= Work to be completed =
Which of the lines in the records below hold the string "import"? Copy every one of them.

★ ★ ★ ★

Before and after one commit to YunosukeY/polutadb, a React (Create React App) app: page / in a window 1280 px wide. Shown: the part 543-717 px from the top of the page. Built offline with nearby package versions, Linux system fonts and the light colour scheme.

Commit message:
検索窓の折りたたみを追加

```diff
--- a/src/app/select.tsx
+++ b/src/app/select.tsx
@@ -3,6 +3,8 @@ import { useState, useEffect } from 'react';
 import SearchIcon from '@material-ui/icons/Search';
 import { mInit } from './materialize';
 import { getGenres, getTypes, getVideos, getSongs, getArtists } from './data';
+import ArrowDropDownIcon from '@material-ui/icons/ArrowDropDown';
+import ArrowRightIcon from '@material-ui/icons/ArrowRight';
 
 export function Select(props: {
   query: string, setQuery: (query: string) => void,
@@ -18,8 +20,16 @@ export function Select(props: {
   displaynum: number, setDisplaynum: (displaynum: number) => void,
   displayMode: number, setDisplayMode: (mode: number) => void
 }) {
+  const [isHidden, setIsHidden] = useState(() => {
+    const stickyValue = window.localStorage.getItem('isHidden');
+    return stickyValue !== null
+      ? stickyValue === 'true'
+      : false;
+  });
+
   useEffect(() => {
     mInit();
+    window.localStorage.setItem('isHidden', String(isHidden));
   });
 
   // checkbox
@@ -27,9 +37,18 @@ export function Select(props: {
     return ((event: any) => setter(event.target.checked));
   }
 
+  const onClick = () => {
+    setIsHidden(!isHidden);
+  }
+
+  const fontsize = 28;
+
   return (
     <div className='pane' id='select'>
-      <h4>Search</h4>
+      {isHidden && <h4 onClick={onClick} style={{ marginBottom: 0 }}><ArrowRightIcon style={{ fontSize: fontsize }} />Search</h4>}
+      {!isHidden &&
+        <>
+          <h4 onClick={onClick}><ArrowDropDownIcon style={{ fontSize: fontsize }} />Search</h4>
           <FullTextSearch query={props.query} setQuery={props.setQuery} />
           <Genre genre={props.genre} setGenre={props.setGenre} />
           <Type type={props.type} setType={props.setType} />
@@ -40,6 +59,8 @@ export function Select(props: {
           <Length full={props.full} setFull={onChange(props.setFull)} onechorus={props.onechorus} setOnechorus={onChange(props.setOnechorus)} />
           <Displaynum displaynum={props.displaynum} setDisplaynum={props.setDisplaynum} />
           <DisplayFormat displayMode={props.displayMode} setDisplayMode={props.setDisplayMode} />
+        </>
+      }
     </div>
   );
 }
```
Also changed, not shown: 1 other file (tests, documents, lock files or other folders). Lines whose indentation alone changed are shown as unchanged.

★ ★ ★ ★

= Exercise output =
@@ -3,6 +3,8 @@ import { useState, useEffect } from 'react';
 import SearchIcon from '@material-ui/icons/Search';
 import { mInit } from './materialize';
 import { getGenres, getTypes, getVideos, getSongs, getArtists } from './data';
+import ArrowDropDownIcon from '@material-ui/icons/ArrowDropDown';
+import ArrowRightIcon from '@material-ui/icons/ArrowRight';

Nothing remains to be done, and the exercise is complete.